→ Work task
The pictures do not belong in the copy. Restate all of the records word for word.

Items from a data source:
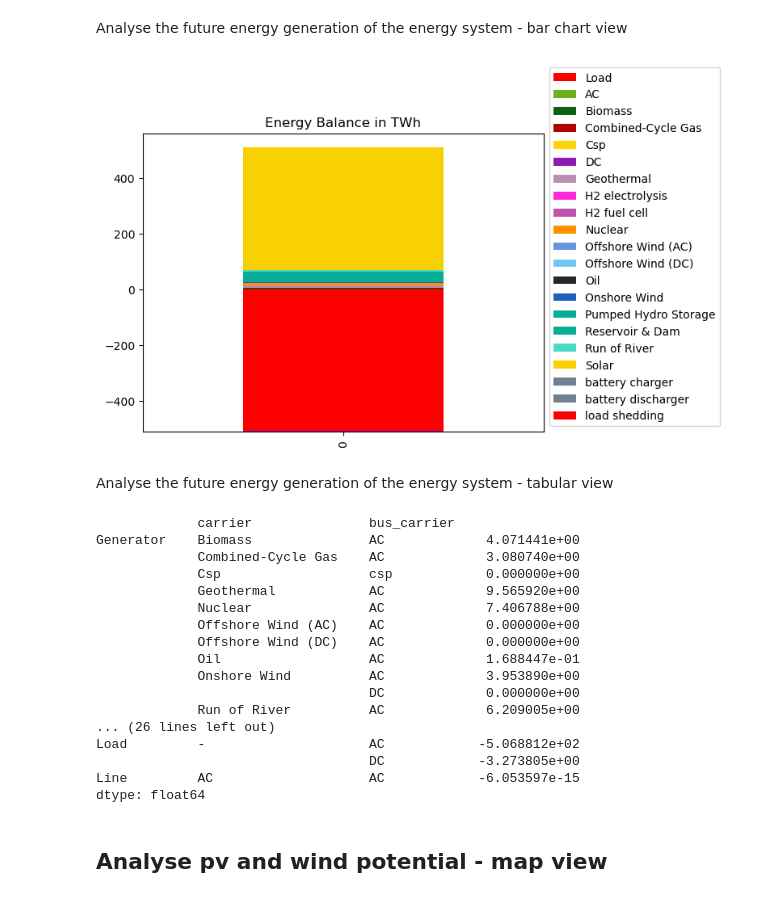
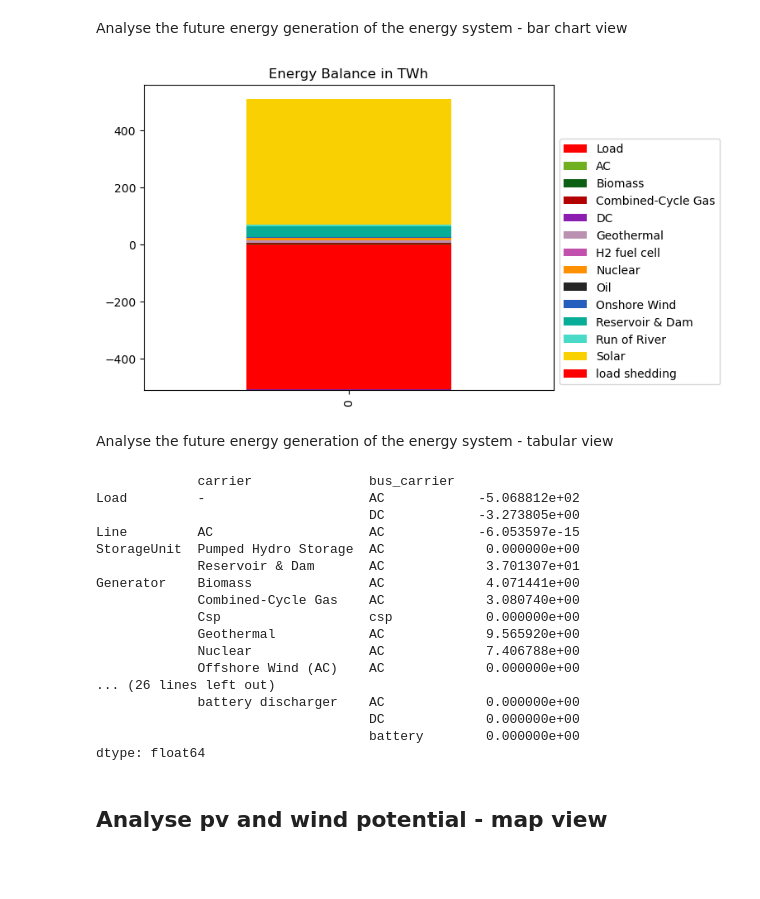
Before and after one commit to GbotemiB/gis-analysis, a Jupyter notebook: network_analysis.ipynb, the cells around one changed output. Saved outputs shown, nothing was run; the diff lists cells and outputs as text; code cells hidden in the pictures; blank space fills up the shorter version.

```diff
--- a/network_analysis.ipynb
+++ b/network_analysis.ipynb
@@ -73,7 +77,8 @@ onwind_path = PARENT + f"resources/{scenario_subpath}renewable_profiles/profile_
 ## Energy system analysis setup - power and energy generation
 # %%
 warnings.simplefilter(action='ignore', category=FutureWarning)
-n = pypsa.Network(results_path)
+# n = pypsa.Network(results_path)
+n = pypsa.Network("pypsa-earth/results/eeap/networks/elec_s_30_ec_lcopt_Co2L-24H.nc")
 regions_onshore = gpd.read_file(regions_onshore_path)
 country_coordinates = regions_onshore.total_bounds[[0, 2, 1, 3]]
 warnings.simplefilter(action='default', category=FutureWarning)
@@ -325,55 +355,57 @@ rename_cols = {
 }
 
 energy_balance = (
     n.statistics.energy_balance()
     .loc[:, :, "AC"]
     .groupby("carrier")
     .sum()
     .div(1e6)
     .to_frame()
     .T
     .rename(columns=rename_cols)
 )
 
+energy_balance = energy_balance.T[energy_balance.T[0] != 0].T
+
 # color-matching
 color_list = []
 for col in energy_balance.columns:
     original_name = col.lower()
     key_name = nice_names.get(original_name, original_name)
     color = colors.get(key_name.lower(), 'gray')
     color_list.append(color)
 
 
 fig, ax = plt.subplots()
 energy_balance.plot.bar(stacked=True, ax=ax, title="Energy Balance in TWh", color=color_list)
 handles, labels = ax.get_legend_handles_labels()
 nice_labels = [config["plotting"]["nice_names"].get(label, label) for label in energy_balance.columns]
 ax.legend(handles, nice_labels, bbox_to_anchor=(1, 0), loc="lower left", title=None, ncol=1)
 
 plt.show()
 # %% [output]
-[figure, old version]
+[figure, new version]
 # %% [markdown]
 Analyse the future energy generation of the energy system - tabular view
 # %%
 n.statistics.energy_balance()/1e6 # In TWh
 # %% [output]
              carrier               bus_carrier
+Load         -                     AC            -5.068812e+02
+                                   DC            -3.273805e+00
+Line         AC                    AC            -6.053597e-15
+StorageUnit  Pumped Hydro Storage  AC             0.000000e+00
+             Reservoir & Dam       AC             3.701307e+01
 Generator    Biomass               AC             4.071441e+00
              Combined-Cycle Gas    AC             3.080740e+00
              Csp                   csp            0.000000e+00
              Geothermal            AC             9.565920e+00
              Nuclear               AC             7.406788e+00
              Offshore Wind (AC)    AC             0.000000e+00
-             Offshore Wind (DC)    AC             0.000000e+00
-             Oil                   AC             1.688447e-01
-             Onshore Wind          AC             3.953890e+00
+... (26 lines left out)
+             battery discharger    AC             0.000000e+00
                                    DC             0.000000e+00
-             Run of River          AC             6.209005e+00
-... (26 lines left out)
-Load         -                     AC            -5.068812e+02
-                                   DC            -3.273805e+00
-Line         AC                    AC            -6.053597e-15
+                                   battery        0.000000e+00
 dtype: float64
 # %% [markdown]
 ## Analyse pv and wind potential - map view
```
Also changed, not shown: parts of 8 cells of this notebook, 1 other file.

→ Response to the task
Before and after one commit to GbotemiB/gis-analysis, a Jupyter notebook: network_analysis.ipynb, the cells around one changed output. Saved outputs shown, nothing was run; the diff lists cells and outputs as text; code cells hidden in the pictures; blank space fills up the shorter version.

```diff
--- a/network_analysis.ipynb
+++ b/network_analysis.ipynb
@@ -73,7 +77,8 @@ onwind_path = PARENT + f"resources/{scenario_subpath}renewable_profiles/profile_
 ## Energy system analysis setup - power and energy generation
 # %%
 warnings.simplefilter(action='ignore', category=FutureWarning)
-n = pypsa.Network(results_path)
+# n = pypsa.Network(results_path)
+n = pypsa.Network("pypsa-earth/results/eeap/networks/elec_s_30_ec_lcopt_Co2L-24H.nc")
 regions_onshore = gpd.read_file(regions_onshore_path)
 country_coordinates = regions_onshore.total_bounds[[0, 2, 1, 3]]
 warnings.simplefilter(action='default', category=FutureWarning)
@@ -325,55 +355,57 @@ rename_cols = {
 }
 
 energy_balance = (
     n.statistics.energy_balance()
     .loc[:, :, "AC"]
     .groupby("carrier")
     .sum()
     .div(1e6)
     .to_frame()
     .T
     .rename(columns=rename_cols)
 )
 
+energy_balance = energy_balance.T[energy_balance.T[0] != 0].T
+
 # color-matching
 color_list = []
 for col in energy_balance.columns:
     original_name = col.lower()
     key_name = nice_names.get(original_name, original_name)
     color = colors.get(key_name.lower(), 'gray')
     color_list.append(color)
 
 
 fig, ax = plt.subplots()
 energy_balance.plot.bar(stacked=True, ax=ax, title="Energy Balance in TWh", color=color_list)
 handles, labels = ax.get_legend_handles_labels()
 nice_labels = [config["plotting"]["nice_names"].get(label, label) for label in energy_balance.columns]
 ax.legend(handles, nice_labels, bbox_to_anchor=(1, 0), loc="lower left", title=None, ncol=1)
 
 plt.show()
 # %% [output]
-[figure, old version]
+[figure, new version]
 # %% [markdown]
 Analyse the future energy generation of the energy system - tabular view
 # %%
 n.statistics.energy_balance()/1e6 # In TWh
 # %% [output]
              carrier               bus_carrier
+Load         -                     AC            -5.068812e+02
+                                   DC            -3.273805e+00
+Line         AC                    AC            -6.053597e-15
+StorageUnit  Pumped Hydro Storage  AC             0.000000e+00
+             Reservoir & Dam       AC             3.701307e+01
 Generator    Biomass               AC             4.071441e+00
              Combined-Cycle Gas    AC             3.080740e+00
              Csp                   csp            0.000000e+00
              Geothermal            AC             9.565920e+00
              Nuclear               AC             7.406788e+00
              Offshore Wind (AC)    AC             0.000000e+00
-             Offshore Wind (DC)    AC             0.000000e+00
-             Oil                   AC             1.688447e-01
-             Onshore Wind          AC             3.953890e+00
+... (26 lines left out)
+             battery discharger    AC             0.000000e+00
                                    DC             0.000000e+00
-             Run of River          AC             6.209005e+00
-... (26 lines left out)
-Load         -                     AC            -5.068812e+02
-                                   DC            -3.273805e+00
-Line         AC                    AC            -6.053597e-15
+                                   battery        0.000000e+00
 dtype: float64
 # %% [markdown]
 ## Analyse pv and wind potential - map view
```
Also changed, not shown: parts of 8 cells of this notebook, 1 other file.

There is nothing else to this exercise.